They stated this in Lagos south west Nigeria at a workshop on economic competitiveness in Nigeria organised by the NESG in collaboration with the World Bank.
The workshop was designed to focus on three main broad themes of infrastructure, institutions and governance as well as access to finance.
The NESG said the essence of the workshop was to spark interest and spur commitment among stakeholders to commit to driving implementation that would improve competitiveness from now till 2017.
A World Bank representative and co-author of the African Competitiveness Report, Barak Hoffman, said, “Productivity has slowed down in most countries in sub-Saharan Africa in the last decade, including, most notably, Nigeria. Low productivity growth is, cause of concern as it threatens sustained, long-run growth in the region and levels of quality employment.”
He said improving competitiveness was critical to laying the foundations for a solid future.
Hoffman said, “Sub-Saharan Africa continues to be the least competitive region. Nigeria ranks 124 out of the 140 countries in the global competitiveness index, between the Gambia and Zimbabwe; up three places from 2014 to 2015.
“Nigeria performs well on market size, macroeconomic environment, and labor market efficiency. But trails in health and primary education, higher education and training, and infrastructure. Nigeria ranks lower on the index than most countries near its level of income.”
According to the report, the most problematic factors for doing business in the country include poor infrastructure, corruption and access to financing are the most problematic factors for doing business in Nigeria.
The Chief Executive Officer, NESG, Mr. Laoye Jaiyeola, said, “Unless Nigeria is competitive, all the investments we need both locally and externally will not come here. Since the World Bank in conjunction with World Economic Forum, the African Development Bank and the Organisation for Economic Cooperation and Development have launched this Africa report, they are going round again to ask questions regionally and nationally.
“So, it is a dialogue. We find out where we are, what progress we have made and what we need to do to improve.”
The Chief Executive Officer, Stanbic IBTC holding Plc, Mrs. Sola David-Borha, said the recent monetary policy changes had helped to boost investor confidence in the country.
She said, “The past one and half months have brought a ray of light back into the Nigerian economy. The Central Bank of Nigeria’s decision to clear the backlog of trade liabilities by selling $4bn on the first day was hugely welcomed. It helped to calm the market. There is still some backlog of under $2bn and the possibility of clearing it on the spot market or through forward contracts have helped to improve confidence in the market.”
“Monetary and fiscal policies have to continue to work together to strengthen our confidence.
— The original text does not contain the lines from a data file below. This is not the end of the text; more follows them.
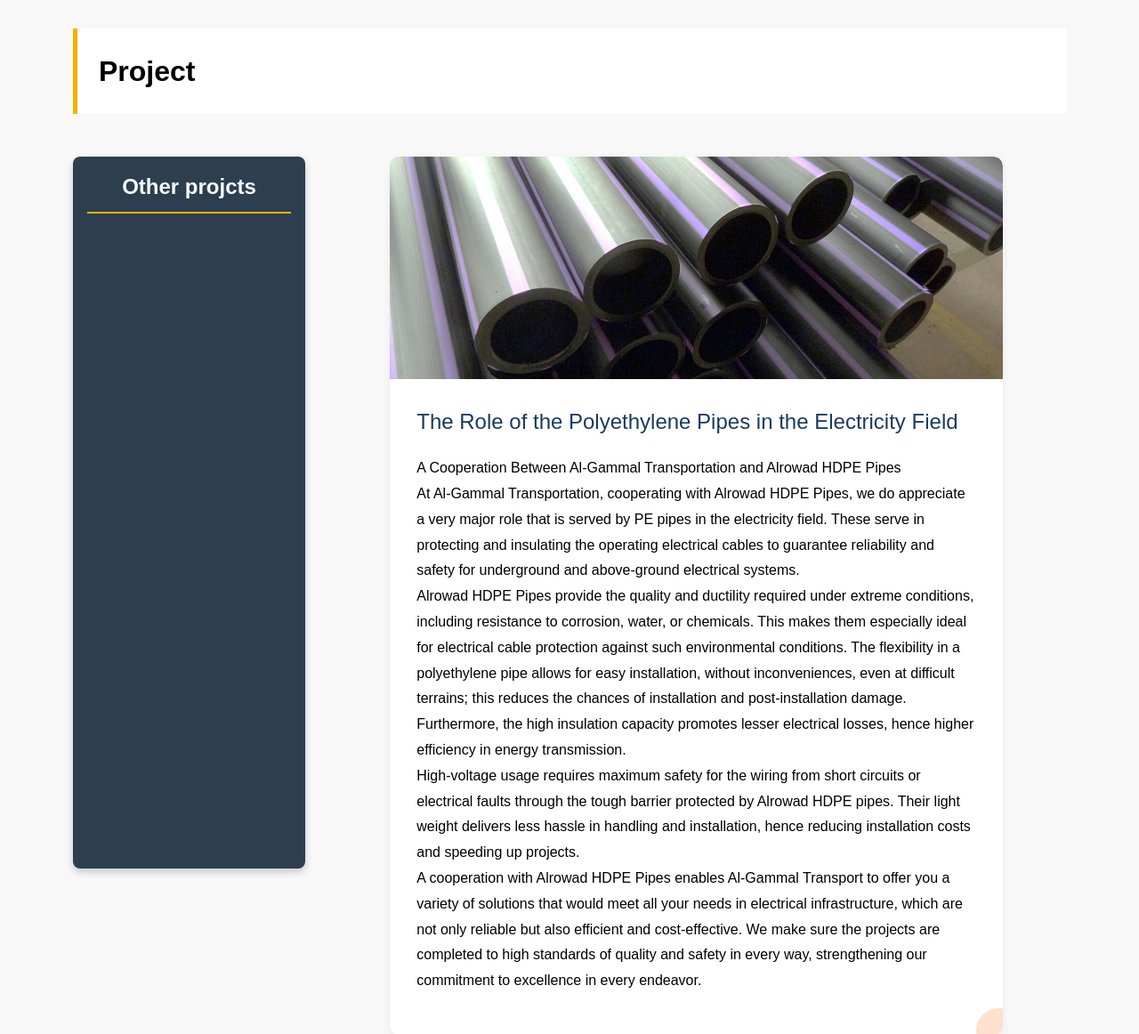
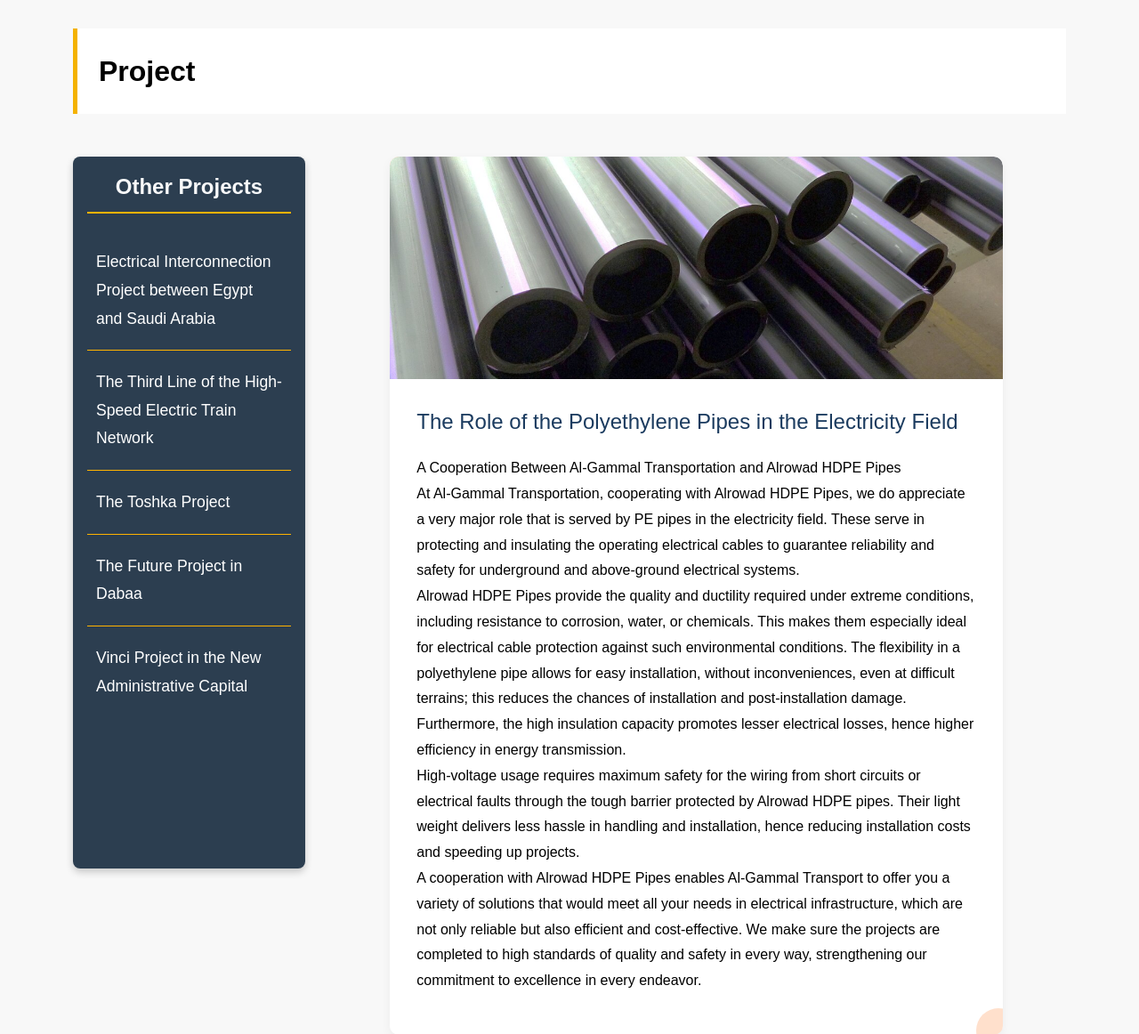
Before and after one commit to AbduAllah-Nadi-Hassan/al-gammal_logistics, a Django app: page /project/1/ in a window 1280 px wide. Shown: the part 167-1329 px from the top of the page at 89% size. Run offline with Django 5.2, Linux system fonts and the light colour scheme; data comes from the database, SQL or seed files in the repository; some libraries are stand-ins or nearby versions.

Commit message:
added who are we video and links to project and fleet

```diff
--- a/al_gammal_logistics/homepage/templates/homepage/Services.html
+++ b/al_gammal_logistics/homepage/templates/homepage/Services.html
@@ -316,7 +316,7 @@
     <!-- Nav bar -->
     <nav class="navbar navbar-expand-lg  ftco-navbar-light">
         <div class="container-fluid me-5">
-            <a class="navbar-brand aside-stretch align-items-center" href="index.html">
+            <a class="navbar-brand aside-stretch align-items-center" href="{% url 'homepage:index' %}">
                 <img src="{% static 'homepage/images/logo_psd.webp'%}" class="logo-img ">
             </a>
             <button class="navbar-toggler" type="button" data-bs-toggle="collapse"
@@ -360,7 +360,7 @@
                 <div class="col-md-3">
                     <!-- Sidebar Navigation -->
                     <nav id="sidebar" class="col-md-3 text-white p-3 custom-sidebar">
-                        <h4 class="text-center mb-4">Other services</h4>
+                        <h4 class="text-center mb-4">Other Services</h4>
                         <ul class="nav flex-column">
                             {% for service in other_services %}
                                 <li class="nav-item">
--- a/al_gammal_logistics/homepage/templates/homepage/article.html
+++ b/al_gammal_logistics/homepage/templates/homepage/article.html
@@ -85,7 +85,7 @@
     <!-- Nav bar -->
     <nav class="navbar navbar-expand-lg  ftco-navbar-light">
         <div class="container-fluid me-5">
-            <a class="navbar-brand aside-stretch align-items-center" href="index.html">
+            <a class="navbar-brand aside-stretch align-items-center" href="{% url 'homepage:index' %}">
                 <img src="{% static 'homepage/images/logo_psd.webp' %}" class="logo-img">
 
             </a>
--- a/al_gammal_logistics/homepage/templates/homepage/fleet.html
+++ b/al_gammal_logistics/homepage/templates/homepage/fleet.html
@@ -360,7 +360,7 @@
     <!-- Nav bar -->
     <nav class="navbar navbar-expand-lg  ftco-navbar-light">
         <div class="container-fluid me-5">
-            <a class="navbar-brand aside-stretch align-items-center" href="index.html">
+            <a class="navbar-brand aside-stretch align-items-center" href="{% url 'homepage:index' %}">
                 <img src="{% static 'homepage/images/logo_psd.webp'%}" class="logo-img ">
             </a>
             <button class="navbar-toggler" type="button" data-bs-toggle="collapse"
@@ -402,9 +402,9 @@
                             <nav id="sidebar" class="col-md-3 text-white p-3 custom-sidebar">
                                 <h4 class="text-center mb-4">Other Fleets</h4>
                                 <ul class="nav flex-column">
-                                    {% for service in other_services %}
+                                    {% for fleet in other_fleets %}
                                         <li class="nav-item">
-                                            <a class="nav-link " href="{% url 'homepage:services' service.id %}">{{ service.name }}</a>
+                                            <a class="nav-link " href="{% url 'homepage:fleet' fleet.id %}">{{ fleet.name }}</a>
                                         </li>
                                     {% endfor %}
                                 </ul>
--- a/al_gammal_logistics/homepage/templates/homepage/project.html
+++ b/al_gammal_logistics/homepage/templates/homepage/project.html
@@ -359,7 +359,7 @@
     <!-- Nav bar -->
     <nav class="navbar navbar-expand-lg  ftco-navbar-light">
         <div class="container-fluid me-5">
-            <a class="navbar-brand aside-stretch align-items-center" href="index.html">
+            <a class="navbar-brand aside-stretch align-items-center" href="{% url 'homepage:index' %}">
                 <img src="{% static 'homepage/images/logo_psd.webp'%}" class="logo-img ">
             </a>
             <button class="navbar-toggler" type="button" data-bs-toggle="collapse"
@@ -398,11 +398,11 @@
                         <div class="col-md-3">
                             <!-- Sidebar Navigation -->
                             <nav id="sidebar" class="col-md-3 text-white p-3 custom-sidebar">
-                                <h4 class="text-center mb-4">Other projcts</h4>
+                                <h4 class="text-center mb-4">Other Projects</h4>
                                 <ul class="nav flex-column">
-                                    {% for service in other_services %}
+                                    {% for project in other_projects %}
                                         <li class="nav-item">
-                                            <a class="nav-link " href="{% url 'homepage:services' service.id %}">{{ service.name }}</a>
+                                            <a class="nav-link " href="{% url 'homepage:project' project.id %}">{{ project.name }}</a>
                                         </li>
                                     {% endfor %}
                                 </ul>
--- a/al_gammal_logistics/homepage/views.py
+++ b/al_gammal_logistics/homepage/views.py
@@ -70,9 +70,11 @@ class CreateOrder(CreateView):
 
 def fleet(request, fleet_id):
     fleet = get_object_or_404(Fleet, pk=fleet_id)
-    return render(request, "homepage/fleet.html", {"fleet": fleet})
+    other_fleets = Fleet.objects.exclude(pk=fleet_id)
+    return render(request, "homepage/fleet.html", {"fleet": fleet, "other_fleets": other_fleets})
 
 
 def project(request, project_id):
     project = get_object_or_404(Project, pk=project_id)
-    return render(request, "homepage/project.html", {"project": project})
+    other_projects = Project.objects.exclude(pk=project_id)
+    return render(request, "homepage/project.html", {"project": project, "other_projects": other_projects})
```
Also changed, not shown: al_gammal_logistics/homepage/templates/homepage/index.html (+5 -7 lines).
A financial market that does not have liquidity cannot exit. There is no market that can thrive without liquidity. They need to continue to ensure that liquidity is available in the market.”
On his part, the Chief Executive Officer, National Competitiveness Council of Nigeria, Mr. Chika Mordi, said it was necessary to improve the nation’s competitiveness in order to grow the economy.
Mordi said that the country had all that it takes to compete at the global market.
He said that in spite of its ability to compete at the international scene, the country was still facing some challenges.